Without any pictures, restate the full set of records below exactly.
[Available records]
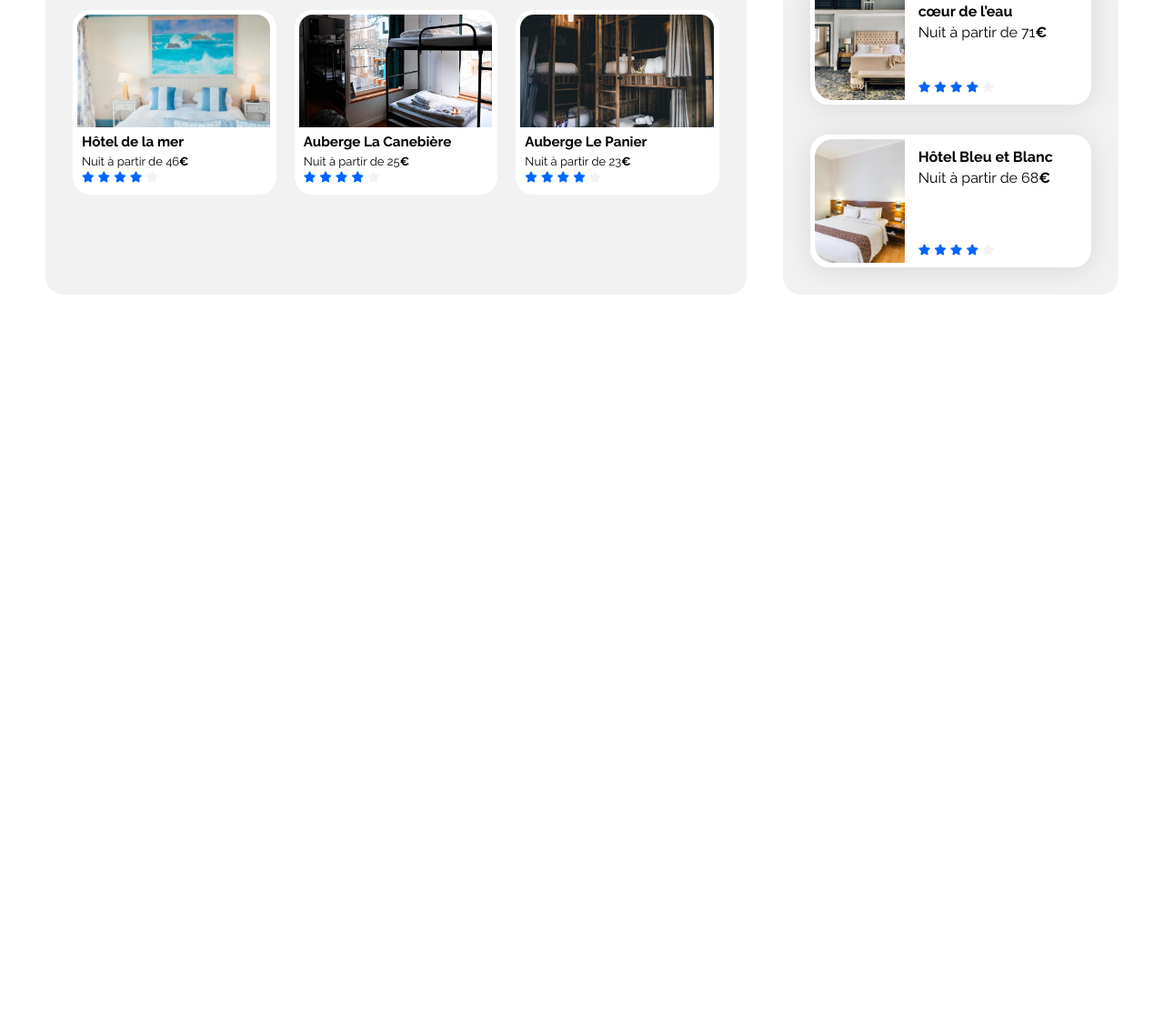
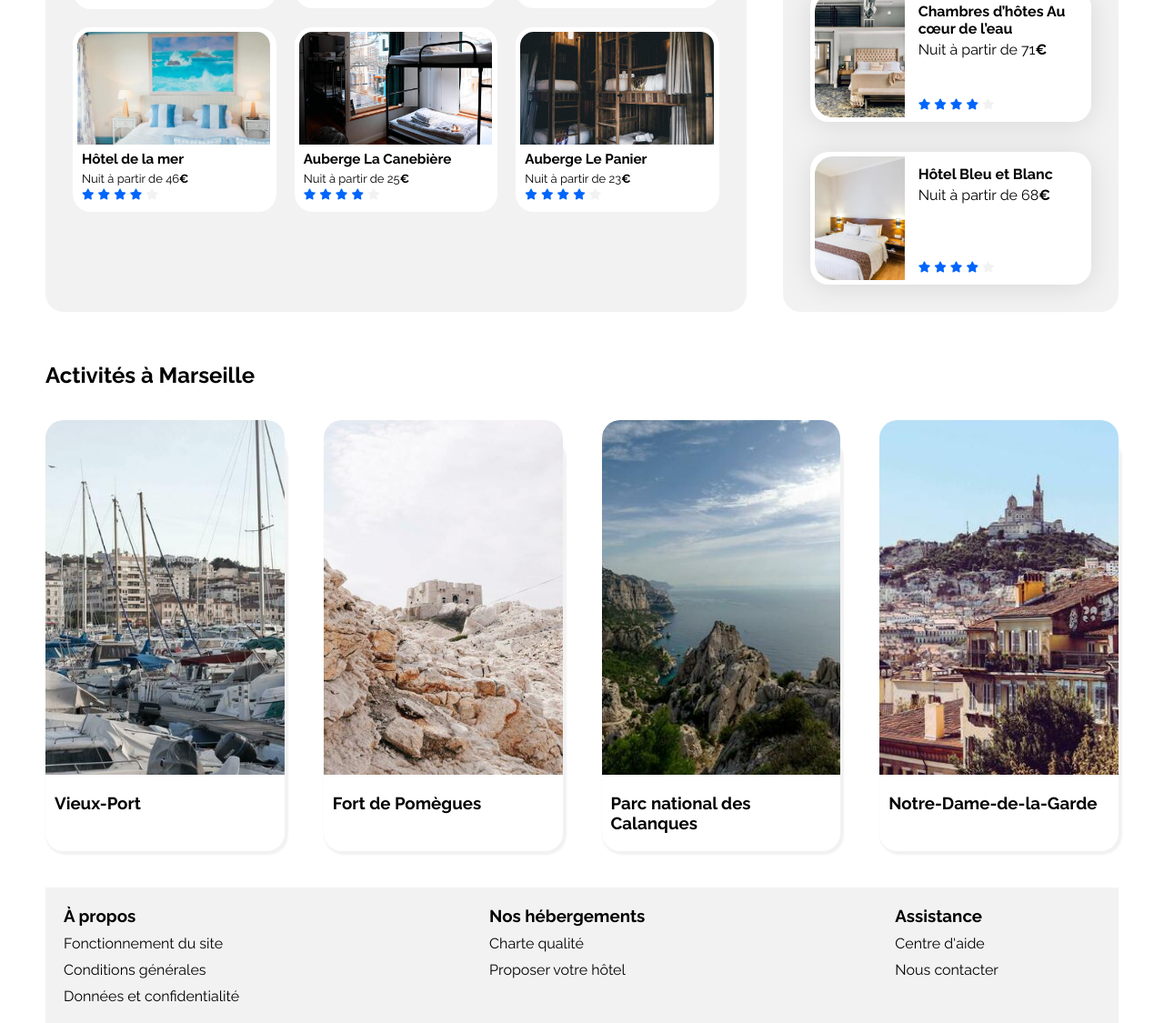
Before and after one commit to Wyllidev/OpenClassroomProjet3, a plain HTML site: page index.html in a window 1280 px wide. Shown: the part 695-1820 px from the top of the page at 91% size. Before the commit the page ends 1019 px from the top, so only its background shows below. Drawn offline with Linux system fonts and the light colour scheme.

Commit message:
creation activity card and footer html and css

```diff
--- a/css/style.css
+++ b/css/style.css
@@ -190,7 +190,6 @@ input::placeholder {
 /****** General ***********/
 
 
-
 * {
   font-family: 'Raleway', sans-serif;
 }
@@ -327,7 +326,59 @@ a {
 }
 
 
+/****** Activités ***********/
 
+.activites-title {
+  margin-bottom: 55px;
+  margin-top: 55px;
+}
+
+.all-activites-card {
+  display: flex;
+  flex-direction: row;
+  gap: 43px;
+  margin-bottom: 40px;
+}
+
+.activites-card {
+  display: flex;
+  flex-direction: column;
+  width: 300px;
+  border-radius: 20px;
+  box-shadow: 2px 2px 2px 2px #F2F2F2;
+}
+
+.description {
+  margin-bottom: 20px;
+  margin-left: 10px;
+}
+
+.img-activites-card {
+  height: 390px;
+}
+
+.img-activites-card img {
+  width: 100%;
+  height: 100%;
+  object-fit: cover;
+  margin-top: -20px;
+  border-radius: 20px 20px 0px 0px;
+}
+
+/****** Footer ***********/
+
+.footer {
+  display: flex;
+  gap: 275px;
+  background-color: #F2F2F2;
+  padding: 20px 0px 20px 20px;
+}
+
+.footer-content {
+  display: flex;
+  flex-direction: column;
+  gap: 10px;
+}
 
 /* Le code ci-dessous correspond à la version responsive uniquement */
 
--- a/index.html
+++ b/index.html
@@ -30,7 +30,7 @@
                 <a href="#">Activités</a>
             </nav>
         </header>
-        <main>
+        <>
             <div class="info-group">
                 <article class="headline">
                     <h2>Trouvez votre hébergement pour des vacances de rêve</h2>
@@ -290,8 +290,67 @@
                     </div>
                 </section>
             </div>
-        </main>
-        <footer></footer>
+            <section class="activites-Marseille">
+                <div class="activites-title">
+                    <h2>Activités à Marseille</h2>
+                </div>
+                <div class="all-activites-card">
+                    <article class="activites-card">
+                        <div class="img-activites-card">
+                            <img src="images/activites/reno-laithienne.jpg" alt="Photo Vieux-Port Marseille">
+                        </div>
+                        <div class="description">
+                            <h3>Vieux-Port</h3>
+                        </div>
+                    </article>
+                    <article class="activites-card">
+                        <div class="img-activites-card">
+                            <img src="images/activites/paul-hermann.jpg" alt="Photo Fort de Pomègues Marseille">
+                        </div>
+                        <div class="description">
+                            <h3>Fort de Pomègues</h3>
+                        </div>
+                    </article>
+                    <article class="activites-card">
+                        <div class="img-activites-card">
+                            <img src="images/activites/kilyan-sockalingum.jpg" alt="Photo Parc national Marseille">
+                        </div>
+                        <div class="description">
+                            <h3>Parc national des Calanques</h3>
+                        </div>
+                    </article>
+                    <article class="activites-card">
+                        <div class="img-activites-card">
+                            <img src="images/activites/florian-wehde.jpg" alt="Photo Notre-Dame-de-la-Garde Marseille">
+                        </div>
+                        <div class="description">
+                            <h3>Notre-Dame-de-la-Garde</h3>
+                        </div>
+                    </article>
+                </div>
+            </section>
+            <footer>
+                <div class="footer">
+                    <div class="footer-content">
+                        <h3>À propos</h3>
+                        <p>Fonctionnement du site</p>
+                        <p>Conditions générales</p>
+                        <p>Données et confidentialité</p>
+                    </div>
+                    <div class="footer-content">
+                        <h3>Nos hébergements</h3>
+                        <p>Charte qualité</p>
+                        <p>Proposer votre hôtel</p>
+                    </div>
+                    <div class="footer-content">
+                        <h3>Assistance</h3>
+                        <p>Centre d'aide</p>
+                        <p>Nous contacter</p>
+                    </div>
+                </div>
+            </footer>
+            </main>
+            <footer></footer>
     </div>
 </body>
 
```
[/Available records]
Solution to this exercise:
Before and after one commit to Wyllidev/OpenClassroomProjet3, a plain HTML site: page index.html in a window 1280 px wide. Shown: the part 695-1820 px from the top of the page at 91% size. Before the commit the page ends 1019 px from the top, so only its background shows below. Drawn offline with Linux system fonts and the light colour scheme.

Commit message:
creation activity card and footer html and css

```diff
--- a/css/style.css
+++ b/css/style.css
@@ -190,7 +190,6 @@ input::placeholder {
 /****** General ***********/
 
 
-
 * {
   font-family: 'Raleway', sans-serif;
 }
@@ -327,7 +326,59 @@ a {
 }
 
 
+/****** Activités ***********/
 
+.activites-title {
+  margin-bottom: 55px;
+  margin-top: 55px;
+}
+
+.all-activites-card {
+  display: flex;
+  flex-direction: row;
+  gap: 43px;
+  margin-bottom: 40px;
+}
+
+.activites-card {
+  display: flex;
+  flex-direction: column;
+  width: 300px;
+  border-radius: 20px;
+  box-shadow: 2px 2px 2px 2px #F2F2F2;
+}
+
+.description {
+  margin-bottom: 20px;
+  margin-left: 10px;
+}
+
+.img-activites-card {
+  height: 390px;
+}
+
+.img-activites-card img {
+  width: 100%;
+  height: 100%;
+  object-fit: cover;
+  margin-top: -20px;
+  border-radius: 20px 20px 0px 0px;
+}
+
+/****** Footer ***********/
+
+.footer {
+  display: flex;
+  gap: 275px;
+  background-color: #F2F2F2;
+  padding: 20px 0px 20px 20px;
+}
+
+.footer-content {
+  display: flex;
+  flex-direction: column;
+  gap: 10px;
+}
 
 /* Le code ci-dessous correspond à la version responsive uniquement */
 
--- a/index.html
+++ b/index.html
@@ -30,7 +30,7 @@
                 <a href="#">Activités</a>
             </nav>
         </header>
-        <main>
+        <>
             <div class="info-group">
                 <article class="headline">
                     <h2>Trouvez votre hébergement pour des vacances de rêve</h2>
@@ -290,8 +290,67 @@
                     </div>
                 </section>
             </div>
-        </main>
-        <footer></footer>
+            <section class="activites-Marseille">
+                <div class="activites-title">
+                    <h2>Activités à Marseille</h2>
+                </div>
+                <div class="all-activites-card">
+                    <article class="activites-card">
+                        <div class="img-activites-card">
+                            <img src="images/activites/reno-laithienne.jpg" alt="Photo Vieux-Port Marseille">
+                        </div>
+                        <div class="description">
+                            <h3>Vieux-Port</h3>
+                        </div>
+                    </article>
+                    <article class="activites-card">
+                        <div class="img-activites-card">
+                            <img src="images/activites/paul-hermann.jpg" alt="Photo Fort de Pomègues Marseille">
+                        </div>
+                        <div class="description">
+                            <h3>Fort de Pomègues</h3>
+                        </div>
+                    </article>
+                    <article class="activites-card">
+                        <div class="img-activites-card">
+                            <img src="images/activites/kilyan-sockalingum.jpg" alt="Photo Parc national Marseille">
+                        </div>
+                        <div class="description">
+                            <h3>Parc national des Calanques</h3>
+                        </div>
+                    </article>
+                    <article class="activites-card">
+                        <div class="img-activites-card">
+                            <img src="images/activites/florian-wehde.jpg" alt="Photo Notre-Dame-de-la-Garde Marseille">
+                        </div>
+                        <div class="description">
+                            <h3>Notre-Dame-de-la-Garde</h3>
+                        </div>
+                    </article>
+                </div>
+            </section>
+            <footer>
+                <div class="footer">
+                    <div class="footer-content">
+                        <h3>À propos</h3>
+                        <p>Fonctionnement du site</p>
+                        <p>Conditions générales</p>
+                        <p>Données et confidentialité</p>
+                    </div>
+                    <div class="footer-content">
+                        <h3>Nos hébergements</h3>
+                        <p>Charte qualité</p>
+                        <p>Proposer votre hôtel</p>
+                    </div>
+                    <div class="footer-content">
+                        <h3>Assistance</h3>
+                        <p>Centre d'aide</p>
+                        <p>Nous contacter</p>
+                    </div>
+                </div>
+            </footer>
+            </main>
+            <footer></footer>
     </div>
 </body>
 
```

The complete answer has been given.